Mixing everything together was a bit challenging. The Oxyclean had a tendency to clump in the arrowroot but I just kept mixing until I couldn't seem to make a difference with it any longer. Probably a good five minutes, honestly. I imagine a blender could be used for this, but I didn't try it.
Once done, I had a flat piece of wood that I covered with aluminum foil to try to point UV at sides and things that weren't actually facing the sky.
I dismantled the IIc Plus, removing the mainboard, the floppy, the power supply, the keyboard. This is a lot easier on a IIc Plus than what you might find on other retrocomputers but I imagine you don't want vintage electronics out in the sun.
I pushed out the multi-color Apple logo from the case and used masking tape to cover up the "Apple IIc" on the cover. I don't know that I really needed to cover that up, but I figured it couldn't hurt. Most recipes I've read mention that the procedure will damage the Apple logo so that's why I pushed it out. It was glued in place so it came out pretty easily and there was enough adhesive to re-stick it when I was done.
With the brush, I painted as smooth a coat as I could on the IIc Plus, the top and side surfaces. The mixture would foam up and every 45 minutes or so I would go back out and smooth out the covering again occasionally adding some more of the mixture. The IIc Plus is mostly large, flat pieces so I didn't have to do a lot of rotating. It was fairly challenging to cover it up well. The brush and arrowroot had a tendency to streak and I needed to keep working it until it was smooth.
I think I did this for about four hours, maybe less. Once done, I literally took a garden hose and rinsed off the pieces. After that, I brought everything in and dried it all then left it out for an hour to so to dry further.
The original color was definitely brought back on the surfaces that faced the sky. The sides are still a little darker but it doesn't bother me. I think if I had something that would bend the UV to more directly to hit the sides I probably would have had a better effect there. The option is always there to go back and do it again concentrating on the sides, but there is a measurable difference from before I started so I haven't worried about it.
I would really like to do the keys, especially the spacebar which is more browned than anything else. I haven't done this myself. Here's what a member of the Apple II Enthusiasts group on Facebook posted:
Eduardo Correa Lima May 8 at 9:03pm · Vancouver, BC, Canada
First retrobrite attempt. Set of //c keys.
3 teaspoons of Oxyclean, 3% Hydrogen Peroxide. Put all key caps in a glass jar with enough peroxide to cover the keys. Put in the Oxyclean, then agitate the jar.
Leave in sunlight for 3 hours, agitating every hour.
His results are great!
Hope this helps.
I have used recipes from here with great success:
I used the second recipe with a high concentration hydrogen peroxide. I was able to find the high concentration hydrogen peroxide at a local co-op store marked as "food grade".
Here is that recipe:
Lorne's Variant Recipe

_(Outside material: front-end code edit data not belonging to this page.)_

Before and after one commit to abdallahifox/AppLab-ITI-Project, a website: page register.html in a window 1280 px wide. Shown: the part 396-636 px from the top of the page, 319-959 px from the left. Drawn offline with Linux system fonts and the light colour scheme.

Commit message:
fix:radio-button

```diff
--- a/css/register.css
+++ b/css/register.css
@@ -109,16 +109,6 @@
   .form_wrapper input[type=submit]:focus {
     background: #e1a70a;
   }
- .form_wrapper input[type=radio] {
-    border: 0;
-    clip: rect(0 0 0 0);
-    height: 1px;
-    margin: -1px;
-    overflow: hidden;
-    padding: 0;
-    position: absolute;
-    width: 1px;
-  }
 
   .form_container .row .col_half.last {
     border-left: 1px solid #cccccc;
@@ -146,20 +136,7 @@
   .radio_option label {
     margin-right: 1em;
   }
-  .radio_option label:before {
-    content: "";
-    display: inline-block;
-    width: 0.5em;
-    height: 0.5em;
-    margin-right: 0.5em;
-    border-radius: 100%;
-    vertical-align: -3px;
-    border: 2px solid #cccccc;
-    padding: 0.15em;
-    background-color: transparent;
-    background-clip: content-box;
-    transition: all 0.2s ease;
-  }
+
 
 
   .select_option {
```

Lorne at Vintage Computer Forums prefers to use stronger Hydrogen Peroxide and his variant recipe is below.
- 1/2 pint (200ml) Hydrogen Peroxide, 30% strength
- 2 level teaspoons of Xanthan Gum
- 1 level teaspoon of Glycerine
- 1/4 teaspoonful of Oxy laundry booster
- 1 teaspoonful hot (not boiling) water
In a very small ceramic or plastic bowl/dish, dissolve the Oxy in the hot water. Lorne found that the Oxy doesn't want to dissolve in the paste/gel very well - this premixture of the Oxy fixed that problem. While the Oxy is dissolving, mix the Hydrogen Peroxide and Xanthan gum in the blender for five seconds. Add the Glycerine to that mixture and blend for another five seconds. Let this mixture sit for five minutes.Blend for another five seconds.
Just before you apply the gel, thoroughly stir in by hand, the dissolved Oxy/water mix.
Be careful using strong hydrogen peroxide recipes as it is caustic to the skin and will need frequent attention to avoid it drying and streaking. Check it often and reapply paste to prevent it from drying out.
In this video:
The producer uses hydrogen peroxide and sunlight to de-yellow his plastics. The results look really good, but there is not much detail for his formula.